A year ago, conservationists warned that the recovery of California’s iconic sea otters had stalled. The number of sea otters in the region grew by just five animals in 2014, leading some to worry that these incredibly cute marine mammals were in peril.

Well, not so fast.

California’s sea otters are, as many have pointed out, a conservation success story. They were once thought to be extinct in California, but about 50 sea otters were rediscovered in 1938. Since then, intense conservation efforts have allowed the population to grow to about 3,000.

Yes, the population growth rate has slowed in recent years, but now we know why, and it’s not because of bad news. According to research presented this month at the Society for Marine Mammalogy’s biennial conference, sea otters are doing so well that they have reached the “carrying capacity” of much of their habitat. That means there are as many otters as the environment can feed. In the central part of their range, they simply can’t grow their population any further.

Noted sea otter researcher Tim Tinker of the United States Geological Survey called this “a major OS upgrade to sea otter science” and a change from the previous perception that sea otters were a species “on the edge,” with many threats affecting their survival.

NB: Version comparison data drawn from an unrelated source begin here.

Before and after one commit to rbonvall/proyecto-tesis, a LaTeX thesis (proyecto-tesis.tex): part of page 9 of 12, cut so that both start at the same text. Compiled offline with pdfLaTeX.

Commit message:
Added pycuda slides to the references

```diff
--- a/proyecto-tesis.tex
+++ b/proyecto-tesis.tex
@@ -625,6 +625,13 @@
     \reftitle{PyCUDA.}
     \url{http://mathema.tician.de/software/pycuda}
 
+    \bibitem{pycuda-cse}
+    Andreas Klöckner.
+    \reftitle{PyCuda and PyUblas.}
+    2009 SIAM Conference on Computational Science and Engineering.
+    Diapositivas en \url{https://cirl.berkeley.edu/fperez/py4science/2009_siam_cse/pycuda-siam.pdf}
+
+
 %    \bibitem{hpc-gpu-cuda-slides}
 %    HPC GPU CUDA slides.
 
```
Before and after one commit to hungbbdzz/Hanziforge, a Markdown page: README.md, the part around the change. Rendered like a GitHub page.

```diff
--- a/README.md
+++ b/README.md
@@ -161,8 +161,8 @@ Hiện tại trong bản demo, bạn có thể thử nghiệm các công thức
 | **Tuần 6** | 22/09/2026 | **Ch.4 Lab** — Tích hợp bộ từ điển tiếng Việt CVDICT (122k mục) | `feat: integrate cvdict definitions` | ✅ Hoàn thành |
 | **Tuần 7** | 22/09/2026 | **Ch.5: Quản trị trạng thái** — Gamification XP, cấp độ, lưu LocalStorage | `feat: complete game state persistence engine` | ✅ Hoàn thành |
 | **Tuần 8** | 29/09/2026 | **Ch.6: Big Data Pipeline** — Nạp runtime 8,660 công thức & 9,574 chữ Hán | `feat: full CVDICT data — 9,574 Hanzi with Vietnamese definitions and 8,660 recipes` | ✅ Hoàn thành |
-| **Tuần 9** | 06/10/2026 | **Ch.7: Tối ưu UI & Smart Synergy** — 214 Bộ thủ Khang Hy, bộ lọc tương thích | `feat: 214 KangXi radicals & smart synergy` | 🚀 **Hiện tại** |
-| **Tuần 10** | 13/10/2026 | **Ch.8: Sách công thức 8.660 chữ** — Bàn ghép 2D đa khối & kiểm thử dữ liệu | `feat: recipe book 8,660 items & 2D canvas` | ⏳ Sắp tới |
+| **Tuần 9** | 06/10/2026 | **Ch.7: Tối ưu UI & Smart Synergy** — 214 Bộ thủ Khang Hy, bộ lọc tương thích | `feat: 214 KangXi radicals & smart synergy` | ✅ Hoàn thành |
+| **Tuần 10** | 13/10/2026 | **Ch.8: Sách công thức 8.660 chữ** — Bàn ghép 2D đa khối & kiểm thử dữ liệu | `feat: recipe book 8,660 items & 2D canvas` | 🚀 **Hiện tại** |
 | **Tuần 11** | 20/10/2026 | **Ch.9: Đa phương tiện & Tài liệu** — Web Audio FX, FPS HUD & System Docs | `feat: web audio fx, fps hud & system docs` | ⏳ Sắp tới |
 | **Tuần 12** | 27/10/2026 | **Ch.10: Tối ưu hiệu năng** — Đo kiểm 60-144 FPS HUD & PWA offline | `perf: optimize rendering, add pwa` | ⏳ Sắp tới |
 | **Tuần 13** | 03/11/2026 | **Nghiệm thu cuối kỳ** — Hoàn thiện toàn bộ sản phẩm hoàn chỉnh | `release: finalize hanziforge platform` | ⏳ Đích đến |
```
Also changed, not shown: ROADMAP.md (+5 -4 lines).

Tinker presented the synthesis of 15 years’ worth of sea otter studies by more than three dozen researchers. Collecting the data was easy, he said. Sea otters stay within a mile of the shore and can be observed with a simple telescope. This allowed researchers to study their behavior, body conditions, reproductive success, and other factors. Even their diet could be easily recorded, because otters bring all of their food to the surface and eat while floating on their backs.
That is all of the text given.